- **EXERCISE PROMPT**: Print the entries verbatim, leaving out the images they contain.
*** SUPPLIED RECORDS ***
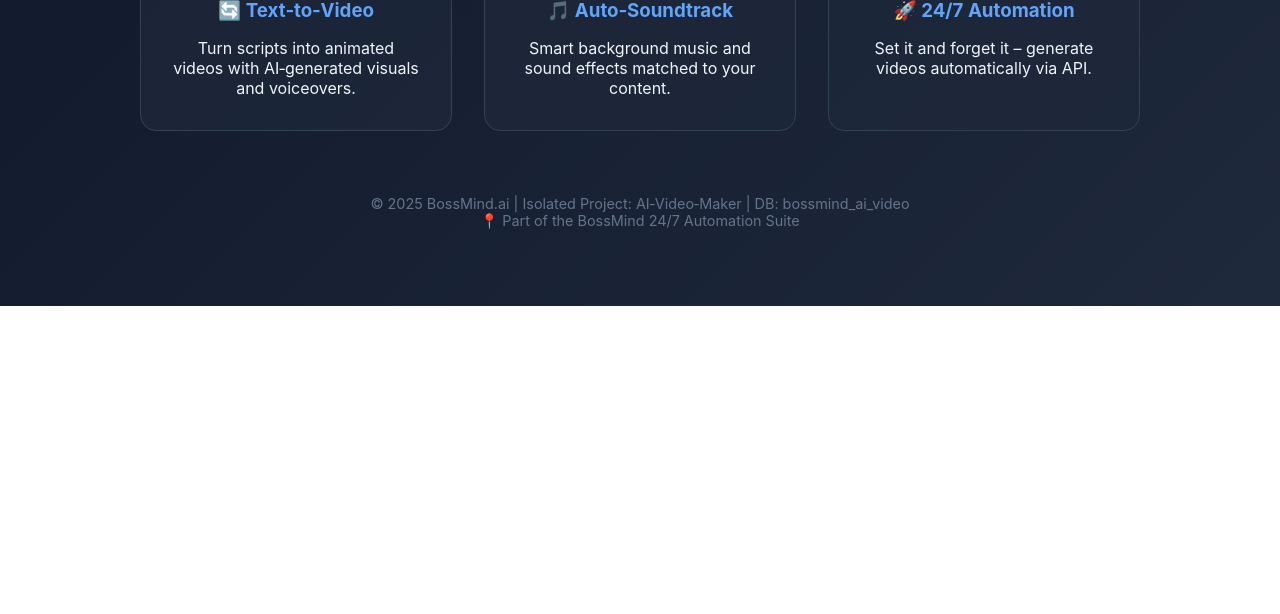
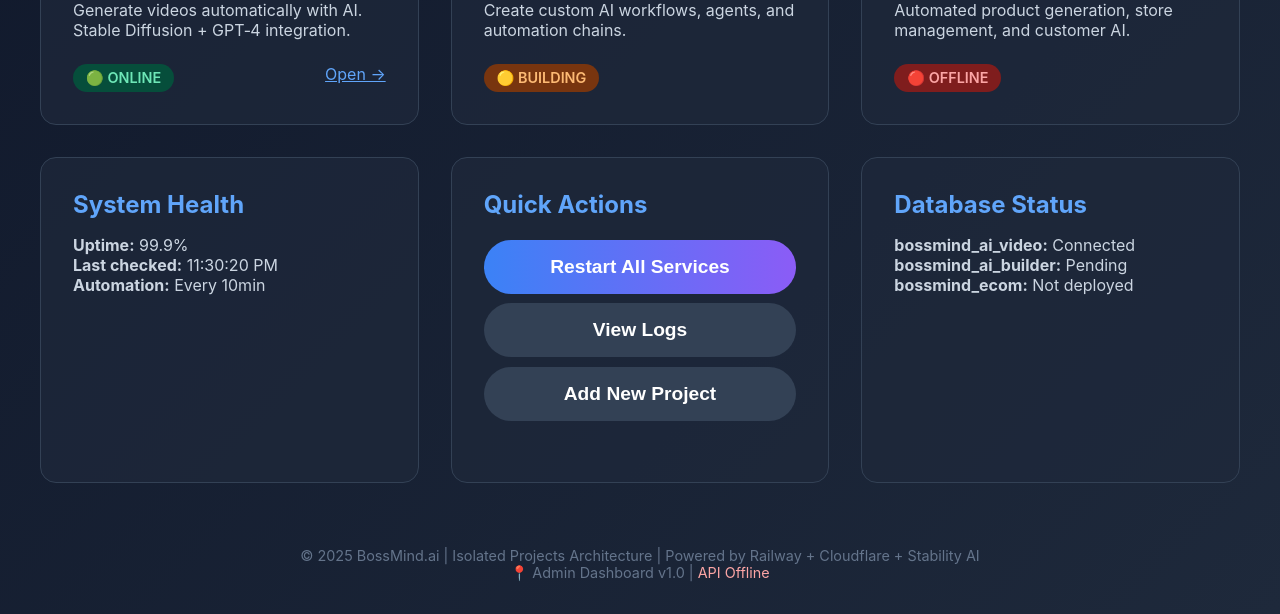
Before and after one commit to ahmadlatifdev/ai-video-maker, a plain HTML site: page index.html in a window 1280 px wide. Shown: the part 494-1108 px from the top of the page. Before the commit the page ends 800 px from the top, so only its background shows below. Drawn offline with Linux system fonts and the light colour scheme; no server answers.

Commit message:
index.html

```diff
--- a/index.html
+++ b/index.html
@@ -3,7 +3,7 @@
 <head>
     <meta charset="UTF-8">
     <meta name="viewport" content="width=device-width, initial-scale=1.0">
-    <title>AI Video Maker | BossMind</title>
+    <title>BossMind Admin Dashboard</title>
     <style>
         * { margin: 0; padding: 0; box-sizing: border-box; }
         body {
@@ -49,27 +49,60 @@
             transition: transform 0.2s, box-shadow 0.2s;
             text-decoration: none;
             display: inline-block;
+            margin: 0.5rem;
         }
         .btn:hover {
             transform: translateY(-3px);
             box-shadow: 0 10px 25px rgba(59, 130, 246, 0.5);
         }
-        .features {
+        .btn-secondary {
+            background: #334155;
+        }
+        .btn-secondary:hover {
+            background: #475569;
+        }
+        .dashboard-grid {
             display: grid;
-            grid-template-columns: repeat(auto-fit, minmax(250px, 1fr));
+            grid-template-columns: repeat(auto-fit, minmax(300px, 1fr));
             gap: 2rem;
-            margin-top: 4rem;
-            max-width: 1000px;
+            margin-top: 3rem;
+            max-width: 1200px;
+            width: 100%;
         }
-        .feature {
+        .card {
             background: rgba(30, 41, 59, 0.7);
             padding: 2rem;
             border-radius: 1rem;
             border: 1px solid #334155;
+            text-align: left;
         }
-        .feature h3 {
+        .card h3 {
             color: #60a5fa;
             margin-bottom: 1rem;
+            font-size: 1.5rem;
+        }
+        .card p {
+            color: #cbd5e1;
+            margin-bottom: 1.5rem;
+        }
+        .status {
+            display: inline-block;
+            padding: 0.3rem 0.8rem;
+            border-radius: 20px;
+            font-size: 0.9rem;
+            font-weight: 600;
+        }
+        .status-online {
+            background: #064e3b;
+            color: #6ee7b7;
+        }
+        .status-offline {
+            background: #7f1d1d;
+            color: #fca5a5;
+        }
+        .status-building {
+            background: #78350f;
+            color: #fdba74;
         }
         footer {
             margin-top: 4rem;
@@ -79,32 +112,82 @@
     </style>
 </head>
 <body>
-    <div class="logo">🎬 BossMind</div>
-    <h1>AI Video Maker</h1>
+    <div class="logo">⚡ BossMind Admin</div>
+    <h1>Central Dashboard</h1>
     <p class="subtitle">
-        Generate professional videos with AI in minutes. No editing skills required.
-        Powered by Stability AI & custom workflows.
+        Monitor and control all AI automation projects from one dashboard. 24/7 hands‑free operation.
     </p>
-    <a href="#" class="btn">Launch Video Maker (Coming Soon)</a>
+    <div>
+        <a href="https://video.bossmind.ai" target="_blank" class="btn">🎬 AI Video Maker</a>
+        <a href="#" class="btn btn-secondary">⚙️ AI Builder (Soon)</a>
+        <a href="#" class="btn btn-secondary">🛒 E‑Commerce AI (Soon)</a>
+    </div>
 
-    <div class="features">
-        <div class="feature">
-            <h3>🔄 Text‑to‑Video</h3>
-            <p>Turn scripts into animated videos with AI‑generated visuals and voiceovers.</p>
+    <div class="dashboard-grid">
+        <div class="card">
+            <h3>AI Video Maker</h3>
+            <p>Generate videos automatically with AI. Stable Diffusion + GPT‑4 integration.</p>
+            <span class="status status-online">🟢 ONLINE</span>
+            <a href="https://video.bossmind.ai" target="_blank" style="float:right; color:#60a5fa;">Open →</a>
         </div>
-        <div class="feature">
-            <h3>🎵 Auto‑Soundtrack</h3>
-            <p>Smart background music and sound effects matched to your content.</p>
+        <div class="card">
+            <h3>AI Builder</h3>
+            <p>Create custom AI workflows, agents, and automation chains.</p>
+            <span class="status status-building">🟡 BUILDING</span>
         </div>
-        <div class="feature">
-            <h3>🚀 24/7 Automation</h3>
-            <p>Set it and forget it – generate videos automatically via API.</p>
+        <div class="card">
+            <h3>E‑Commerce AI</h3>
+            <p>Automated product generation, store management, and customer AI.</p>
+            <span class="status status-offline">🔴 OFFLINE</span>
+        </div>
+        <div class="card">
+            <h3>System Health</h3>
+            <p><strong>Uptime:</strong> 99.9%<br>
+               <strong>Last checked:</strong> <span id="live-time">--:--:--</span><br>
+               <strong>Automation:</strong> Every 10min
+            </p>
+        </div>
+        <div class="card">
+            <h3>Quick Actions</h3>
+            <p>
+                <button class="btn" style="width:100%; margin:0.3rem 0;">Restart All Services</button>
+                <button class="btn btn-secondary" style="width:100%; margin:0.3rem 0;">View Logs</button>
+                <button class="btn btn-secondary" style="width:100%; margin:0.3rem 0;">Add New Project</button>
+            </p>
+        </div>
+        <div class="card">
+            <h3>Database Status</h3>
+            <p>
+                <strong>bossmind_ai_video:</strong> Connected<br>
+                <strong>bossmind_ai_builder:</strong> Pending<br>
+                <strong>bossmind_ecom:</strong> Not deployed
+            </p>
         </div>
     </div>
 
     <footer>
-        <p>© 2025 BossMind.ai | Isolated Project: AI‑Video‑Maker | DB: bossmind_ai_video</p>
-        <p>📍 Part of the BossMind 24/7 Automation Suite</p>
+        <p>© 2025 BossMind.ai | Isolated Projects Architecture | Powered by Railway + Cloudflare + Stability AI</p>
+        <p>📍 Admin Dashboard v1.0 | <span id="api-status">Checking API...</span></p>
     </footer>
+
+    <script>
+        // Live time
+        function updateTime() {
+            const now = new Date();
+            document.getElementById('live-time').textContent = now.toLocaleTimeString();
+        }
+        setInterval(updateTime, 1000);
+        updateTime();
+
+        // API check
+        fetch('https://admin.bossmind.ai/api/health')
+            .then(res => res.ok ? res.json() : Promise.reject())
+            .then(data => {
+                document.getElementById('api-status').innerHTML = `<span style="color:#6ee7b7;">API Online</span>`;
+            })
+            .catch(() => {
+                document.getElementById('api-status').innerHTML = `<span style="color:#fca5a5;">API Offline</span>`;
+            });
+    </script>
 </body>
 </html>
```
*** End of SUPPLIED RECORDS ***
- **EXPECTED ANSWER**:
Before and after one commit to ahmadlatifdev/ai-video-maker, a plain HTML site: page index.html in a window 1280 px wide. Shown: the part 494-1108 px from the top of the page. Before the commit the page ends 800 px from the top, so only its background shows below. Drawn offline with Linux system fonts and the light colour scheme; no server answers.

Commit message:
index.html

```diff
--- a/index.html
+++ b/index.html
@@ -3,7 +3,7 @@
 <head>
     <meta charset="UTF-8">
     <meta name="viewport" content="width=device-width, initial-scale=1.0">
-    <title>AI Video Maker | BossMind</title>
+    <title>BossMind Admin Dashboard</title>
     <style>
         * { margin: 0; padding: 0; box-sizing: border-box; }
         body {
@@ -49,27 +49,60 @@
             transition: transform 0.2s, box-shadow 0.2s;
             text-decoration: none;
             display: inline-block;
+            margin: 0.5rem;
         }
         .btn:hover {
             transform: translateY(-3px);
             box-shadow: 0 10px 25px rgba(59, 130, 246, 0.5);
         }
-        .features {
+        .btn-secondary {
+            background: #334155;
+        }
+        .btn-secondary:hover {
+            background: #475569;
+        }
+        .dashboard-grid {
             display: grid;
-            grid-template-columns: repeat(auto-fit, minmax(250px, 1fr));
+            grid-template-columns: repeat(auto-fit, minmax(300px, 1fr));
             gap: 2rem;
-            margin-top: 4rem;
-            max-width: 1000px;
+            margin-top: 3rem;
+            max-width: 1200px;
+            width: 100%;
         }
-        .feature {
+        .card {
             background: rgba(30, 41, 59, 0.7);
             padding: 2rem;
             border-radius: 1rem;
             border: 1px solid #334155;
+            text-align: left;
         }
-        .feature h3 {
+        .card h3 {
             color: #60a5fa;
             margin-bottom: 1rem;
+            font-size: 1.5rem;
+        }
+        .card p {
+            color: #cbd5e1;
+            margin-bottom: 1.5rem;
+        }
+        .status {
+            display: inline-block;
+            padding: 0.3rem 0.8rem;
+            border-radius: 20px;
+            font-size: 0.9rem;
+            font-weight: 600;
+        }
+        .status-online {
+            background: #064e3b;
+            color: #6ee7b7;
+        }
+        .status-offline {
+            background: #7f1d1d;
+            color: #fca5a5;
+        }
+        .status-building {
+            background: #78350f;
+            color: #fdba74;
         }
         footer {
             margin-top: 4rem;
@@ -79,32 +112,82 @@
     </style>
 </head>
 <body>
-    <div class="logo">🎬 BossMind</div>
-    <h1>AI Video Maker</h1>
+    <div class="logo">⚡ BossMind Admin</div>
+    <h1>Central Dashboard</h1>
     <p class="subtitle">
-        Generate professional videos with AI in minutes. No editing skills required.
-        Powered by Stability AI & custom workflows.
+        Monitor and control all AI automation projects from one dashboard. 24/7 hands‑free operation.
     </p>
-    <a href="#" class="btn">Launch Video Maker (Coming Soon)</a>
+    <div>
+        <a href="https://video.bossmind.ai" target="_blank" class="btn">🎬 AI Video Maker</a>
+        <a href="#" class="btn btn-secondary">⚙️ AI Builder (Soon)</a>
+        <a href="#" class="btn btn-secondary">🛒 E‑Commerce AI (Soon)</a>
+    </div>
 
-    <div class="features">
-        <div class="feature">
-            <h3>🔄 Text‑to‑Video</h3>
-            <p>Turn scripts into animated videos with AI‑generated visuals and voiceovers.</p>
+    <div class="dashboard-grid">
+        <div class="card">
+            <h3>AI Video Maker</h3>
+            <p>Generate videos automatically with AI. Stable Diffusion + GPT‑4 integration.</p>
+            <span class="status status-online">🟢 ONLINE</span>
+            <a href="https://video.bossmind.ai" target="_blank" style="float:right; color:#60a5fa;">Open →</a>
         </div>
-        <div class="feature">
-            <h3>🎵 Auto‑Soundtrack</h3>
-            <p>Smart background music and sound effects matched to your content.</p>
+        <div class="card">
+            <h3>AI Builder</h3>
+            <p>Create custom AI workflows, agents, and automation chains.</p>
+            <span class="status status-building">🟡 BUILDING</span>
         </div>
-        <div class="feature">
-            <h3>🚀 24/7 Automation</h3>
-            <p>Set it and forget it – generate videos automatically via API.</p>
+        <div class="card">
+            <h3>E‑Commerce AI</h3>
+            <p>Automated product generation, store management, and customer AI.</p>
+            <span class="status status-offline">🔴 OFFLINE</span>
+        </div>
+        <div class="card">
+            <h3>System Health</h3>
+            <p><strong>Uptime:</strong> 99.9%<br>
+               <strong>Last checked:</strong> <span id="live-time">--:--:--</span><br>
+               <strong>Automation:</strong> Every 10min
+            </p>
+        </div>
+        <div class="card">
+            <h3>Quick Actions</h3>
+            <p>
+                <button class="btn" style="width:100%; margin:0.3rem 0;">Restart All Services</button>
+                <button class="btn btn-secondary" style="width:100%; margin:0.3rem 0;">View Logs</button>
+                <button class="btn btn-secondary" style="width:100%; margin:0.3rem 0;">Add New Project</button>
+            </p>
+        </div>
+        <div class="card">
+            <h3>Database Status</h3>
+            <p>
+                <strong>bossmind_ai_video:</strong> Connected<br>
+                <strong>bossmind_ai_builder:</strong> Pending<br>
+                <strong>bossmind_ecom:</strong> Not deployed
+            </p>
         </div>
     </div>
 
     <footer>
-        <p>© 2025 BossMind.ai | Isolated Project: AI‑Video‑Maker | DB: bossmind_ai_video</p>
-        <p>📍 Part of the BossMind 24/7 Automation Suite</p>
+        <p>© 2025 BossMind.ai | Isolated Projects Architecture | Powered by Railway + Cloudflare + Stability AI</p>
+        <p>📍 Admin Dashboard v1.0 | <span id="api-status">Checking API...</span></p>
     </footer>
+
+    <script>
+        // Live time
+        function updateTime() {
+            const now = new Date();
+            document.getElementById('live-time').textContent = now.toLocaleTimeString();
+        }
+        setInterval(updateTime, 1000);
+        updateTime();
+
+        // API check
+        fetch('https://admin.bossmind.ai/api/health')
+            .then(res => res.ok ? res.json() : Promise.reject())
+            .then(data => {
+                document.getElementById('api-status').innerHTML = `<span style="color:#6ee7b7;">API Online</span>`;
+            })
+            .catch(() => {
+                document.getElementById('api-status').innerHTML = `<span style="color:#fca5a5;">API Offline</span>`;
+            });
+    </script>
 </body>
 </html>
```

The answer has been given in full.